Problem statement
Return, word for word, only the lines of the data below that lie between the line with "Update 椎名真白 default portrait" and the line with "- 原图字节及内嵌数据完整保留，没有裁切、缩放、抠图或重新编码。", those two lines included.

[Collected data entries]
● ● ● ● ● ● ●

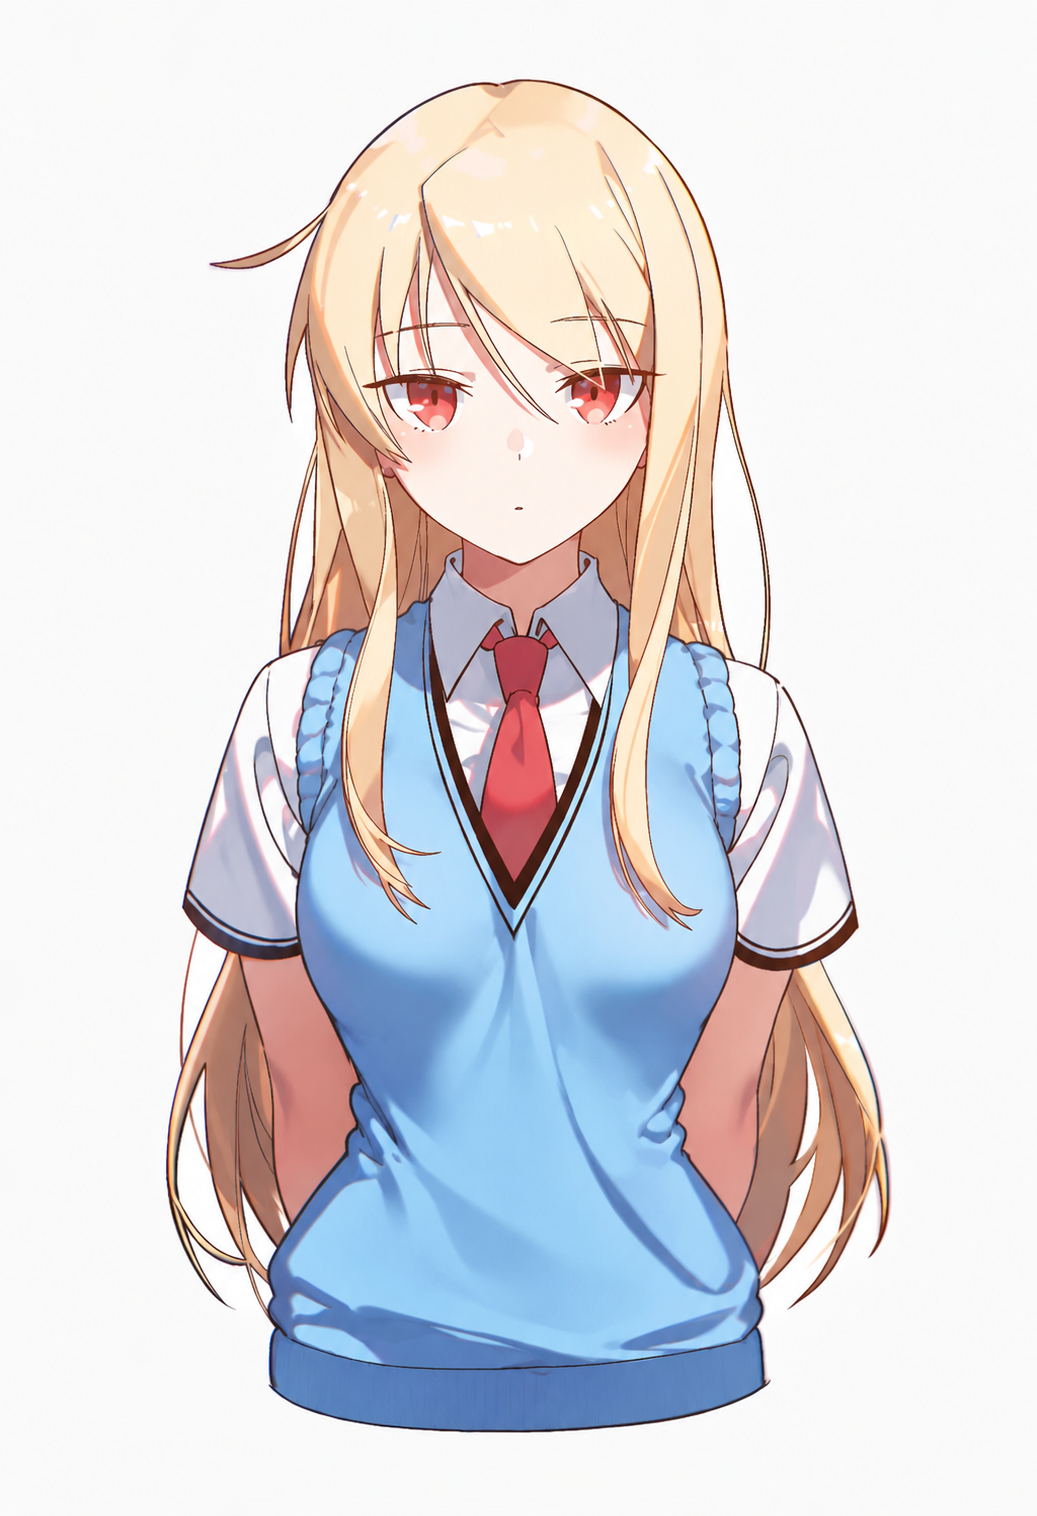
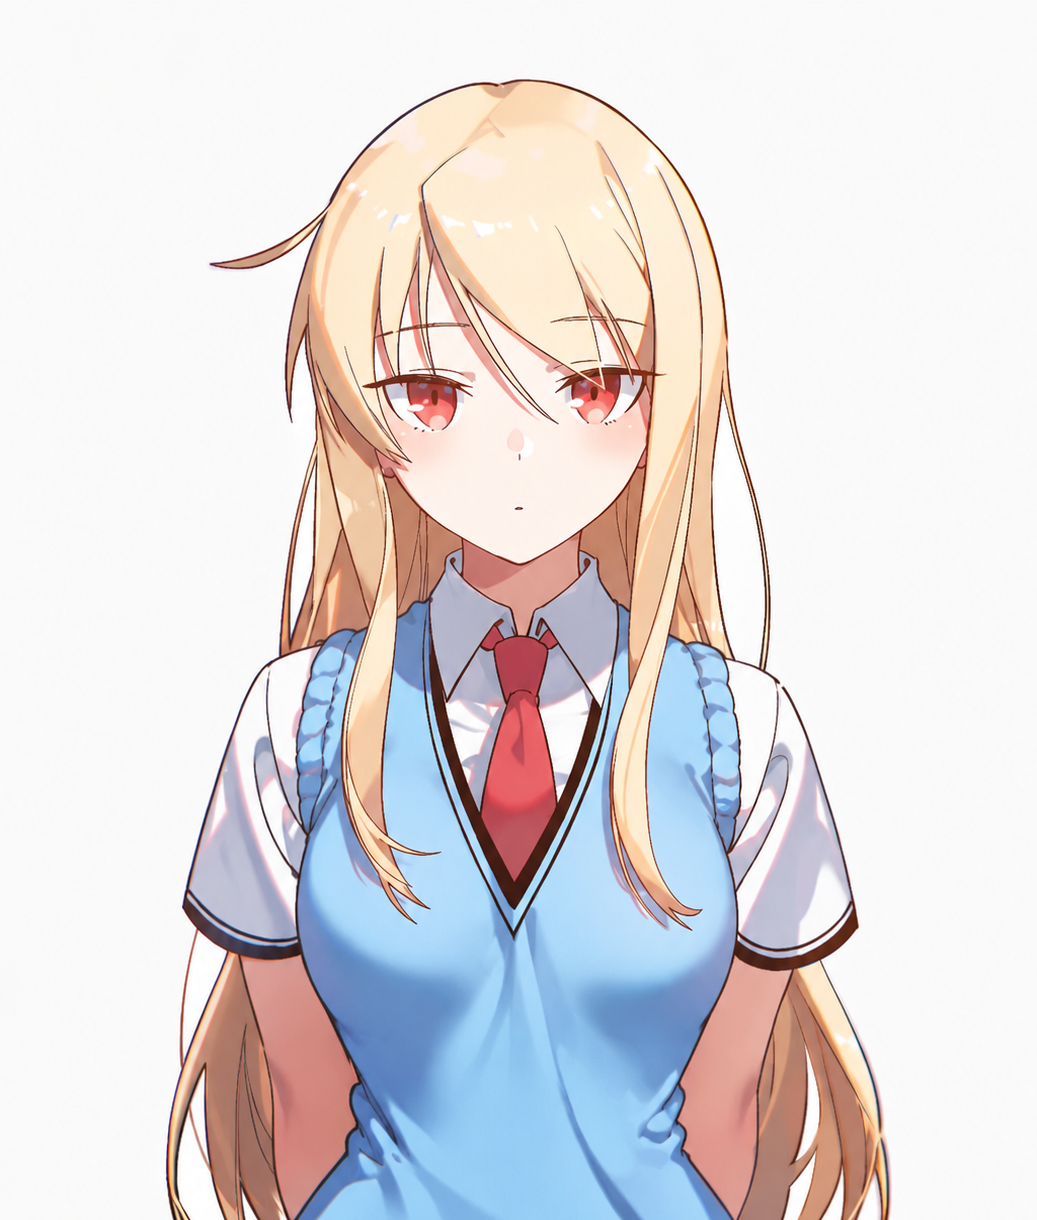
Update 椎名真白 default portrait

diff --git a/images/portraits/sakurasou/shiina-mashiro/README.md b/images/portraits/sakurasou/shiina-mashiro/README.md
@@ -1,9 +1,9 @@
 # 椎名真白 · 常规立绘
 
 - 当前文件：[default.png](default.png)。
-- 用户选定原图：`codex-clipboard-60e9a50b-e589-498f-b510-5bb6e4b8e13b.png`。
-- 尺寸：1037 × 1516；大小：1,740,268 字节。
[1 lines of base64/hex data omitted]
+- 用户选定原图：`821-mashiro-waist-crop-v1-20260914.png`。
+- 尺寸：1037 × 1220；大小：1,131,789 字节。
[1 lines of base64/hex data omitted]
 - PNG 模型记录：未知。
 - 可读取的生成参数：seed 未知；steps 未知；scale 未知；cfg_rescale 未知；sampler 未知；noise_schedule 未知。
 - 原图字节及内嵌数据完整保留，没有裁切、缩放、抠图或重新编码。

● ● ● ● ● ● ●

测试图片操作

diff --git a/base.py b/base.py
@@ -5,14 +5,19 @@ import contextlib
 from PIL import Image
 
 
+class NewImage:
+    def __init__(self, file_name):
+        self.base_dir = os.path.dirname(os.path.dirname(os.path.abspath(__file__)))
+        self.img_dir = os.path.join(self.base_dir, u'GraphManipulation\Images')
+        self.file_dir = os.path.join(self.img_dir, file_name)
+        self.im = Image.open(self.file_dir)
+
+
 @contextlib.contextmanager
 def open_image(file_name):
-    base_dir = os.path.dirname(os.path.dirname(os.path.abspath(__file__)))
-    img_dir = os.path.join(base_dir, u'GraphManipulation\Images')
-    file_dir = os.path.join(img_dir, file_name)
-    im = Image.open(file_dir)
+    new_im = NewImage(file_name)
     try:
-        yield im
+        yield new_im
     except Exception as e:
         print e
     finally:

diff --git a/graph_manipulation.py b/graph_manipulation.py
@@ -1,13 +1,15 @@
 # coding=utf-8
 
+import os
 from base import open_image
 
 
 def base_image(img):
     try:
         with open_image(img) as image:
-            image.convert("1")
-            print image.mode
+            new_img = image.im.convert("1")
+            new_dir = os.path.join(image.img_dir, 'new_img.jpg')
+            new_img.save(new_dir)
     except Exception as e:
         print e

● ● ● ● ● ● ●

Solution
Update 椎名真白 default portrait

diff --git a/images/portraits/sakurasou/shiina-mashiro/README.md b/images/portraits/sakurasou/shiina-mashiro/README.md
@@ -1,9 +1,9 @@
 # 椎名真白 · 常规立绘
 
 - 当前文件：[default.png](default.png)。
-- 用户选定原图：`codex-clipboard-60e9a50b-e589-498f-b510-5bb6e4b8e13b.png`。
-- 尺寸：1037 × 1516；大小：1,740,268 字节。
[1 lines of base64/hex data omitted]
+- 用户选定原图：`821-mashiro-waist-crop-v1-20260914.png`。
+- 尺寸：1037 × 1220；大小：1,131,789 字节。
[1 lines of base64/hex data omitted]
 - PNG 模型记录：未知。
 - 可读取的生成参数：seed 未知；steps 未知；scale 未知；cfg_rescale 未知；sampler 未知；noise_schedule 未知。
 - 原图字节及内嵌数据完整保留，没有裁切、缩放、抠图或重新编码。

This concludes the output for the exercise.